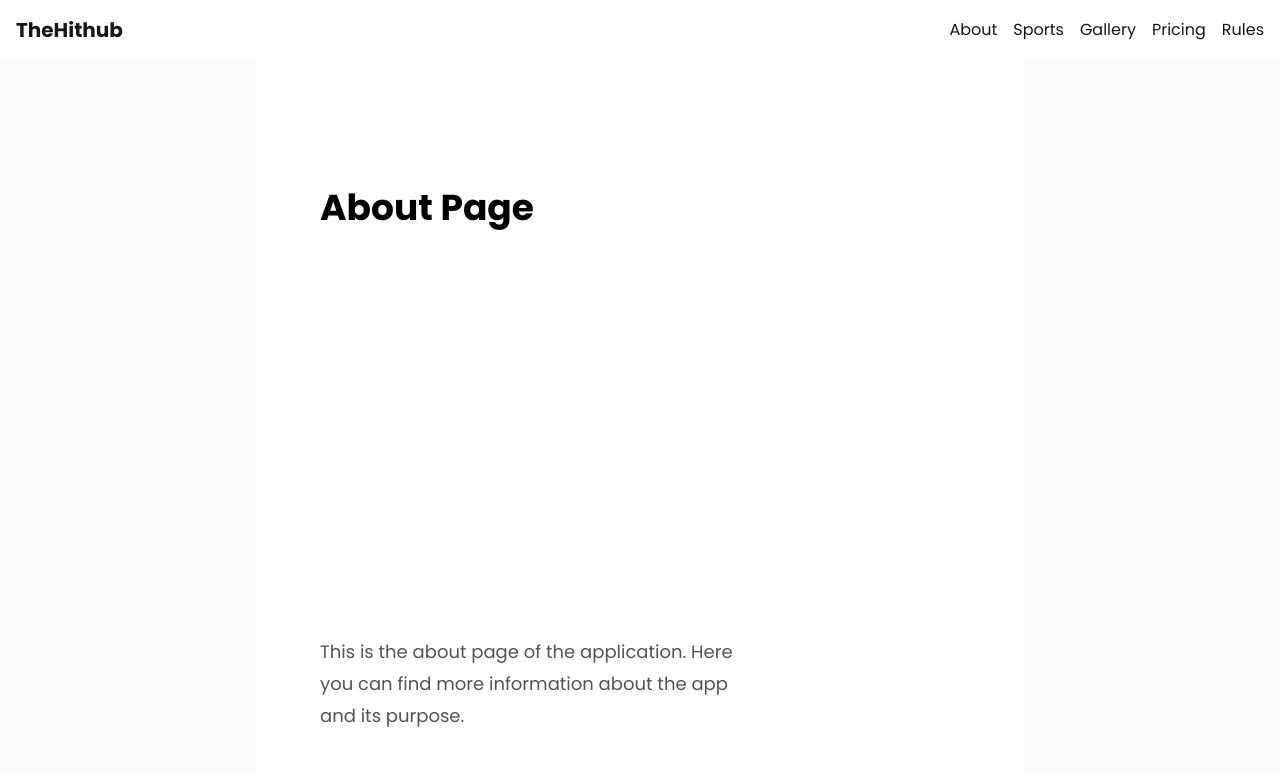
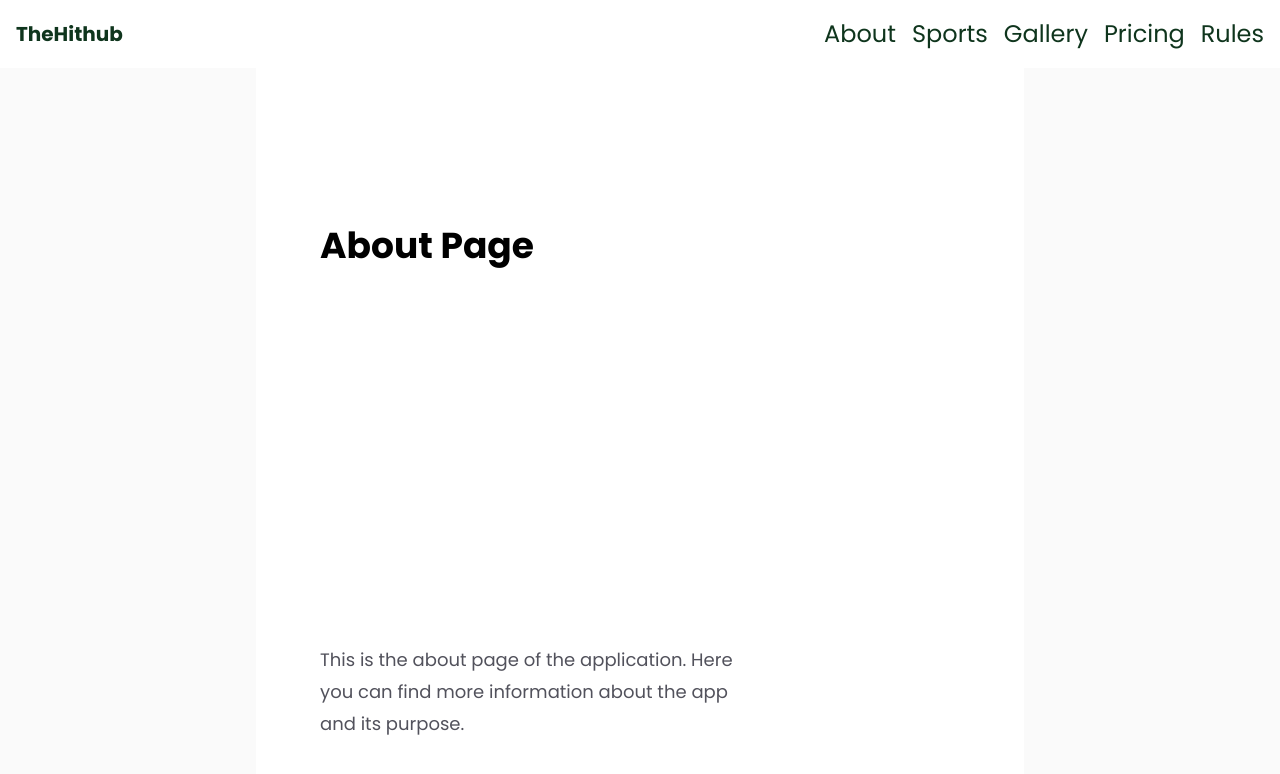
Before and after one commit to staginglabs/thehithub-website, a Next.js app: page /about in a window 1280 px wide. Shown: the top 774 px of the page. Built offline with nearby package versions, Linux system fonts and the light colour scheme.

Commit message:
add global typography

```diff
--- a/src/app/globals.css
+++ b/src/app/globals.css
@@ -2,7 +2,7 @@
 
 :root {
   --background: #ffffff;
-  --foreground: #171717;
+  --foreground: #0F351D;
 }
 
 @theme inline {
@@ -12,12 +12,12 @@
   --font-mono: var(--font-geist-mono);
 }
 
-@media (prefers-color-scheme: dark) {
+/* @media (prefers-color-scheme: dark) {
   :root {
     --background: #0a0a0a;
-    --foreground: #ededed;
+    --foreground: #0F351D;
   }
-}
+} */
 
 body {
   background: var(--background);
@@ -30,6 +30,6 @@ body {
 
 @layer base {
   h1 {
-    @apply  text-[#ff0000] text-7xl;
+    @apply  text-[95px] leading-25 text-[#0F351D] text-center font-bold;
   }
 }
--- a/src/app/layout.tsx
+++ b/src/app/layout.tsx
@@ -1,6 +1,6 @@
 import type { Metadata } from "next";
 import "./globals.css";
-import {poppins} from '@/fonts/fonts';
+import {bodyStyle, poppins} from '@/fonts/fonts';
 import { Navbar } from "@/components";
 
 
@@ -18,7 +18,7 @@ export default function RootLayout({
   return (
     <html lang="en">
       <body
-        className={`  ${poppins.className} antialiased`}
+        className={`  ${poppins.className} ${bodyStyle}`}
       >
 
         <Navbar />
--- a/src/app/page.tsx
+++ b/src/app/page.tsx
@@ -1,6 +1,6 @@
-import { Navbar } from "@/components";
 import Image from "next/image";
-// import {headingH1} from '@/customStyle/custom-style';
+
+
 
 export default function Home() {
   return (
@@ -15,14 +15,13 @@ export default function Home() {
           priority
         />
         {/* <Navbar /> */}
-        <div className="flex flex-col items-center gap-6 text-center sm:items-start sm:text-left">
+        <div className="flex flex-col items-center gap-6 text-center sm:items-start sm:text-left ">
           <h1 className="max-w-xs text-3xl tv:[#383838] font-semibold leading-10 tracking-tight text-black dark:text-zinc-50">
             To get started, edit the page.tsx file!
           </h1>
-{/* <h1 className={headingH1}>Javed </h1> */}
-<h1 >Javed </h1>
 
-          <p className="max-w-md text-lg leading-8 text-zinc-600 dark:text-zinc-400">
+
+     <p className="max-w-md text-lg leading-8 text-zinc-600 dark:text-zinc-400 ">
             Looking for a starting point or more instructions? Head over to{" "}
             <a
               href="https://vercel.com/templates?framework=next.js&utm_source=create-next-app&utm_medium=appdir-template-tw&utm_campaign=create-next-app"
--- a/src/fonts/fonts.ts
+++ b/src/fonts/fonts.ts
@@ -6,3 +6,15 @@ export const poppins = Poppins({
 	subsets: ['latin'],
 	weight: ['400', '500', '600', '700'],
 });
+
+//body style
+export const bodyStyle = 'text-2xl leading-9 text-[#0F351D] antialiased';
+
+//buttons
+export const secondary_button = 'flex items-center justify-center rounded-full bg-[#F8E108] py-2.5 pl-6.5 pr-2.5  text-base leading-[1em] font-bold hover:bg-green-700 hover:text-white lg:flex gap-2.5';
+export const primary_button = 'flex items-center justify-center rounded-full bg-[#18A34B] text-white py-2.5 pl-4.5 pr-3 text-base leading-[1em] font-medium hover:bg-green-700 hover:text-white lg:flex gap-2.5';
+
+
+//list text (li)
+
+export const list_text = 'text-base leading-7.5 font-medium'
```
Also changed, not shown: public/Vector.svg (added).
::::
> Goal of the exercise
The answer must consist of every line from the data that contains the word "default".

> Result for this task
@@ -18,7 +18,7 @@ export default function RootLayout({
 export default function Home() {
@@ -15,14 +15,13 @@ export default function Home() {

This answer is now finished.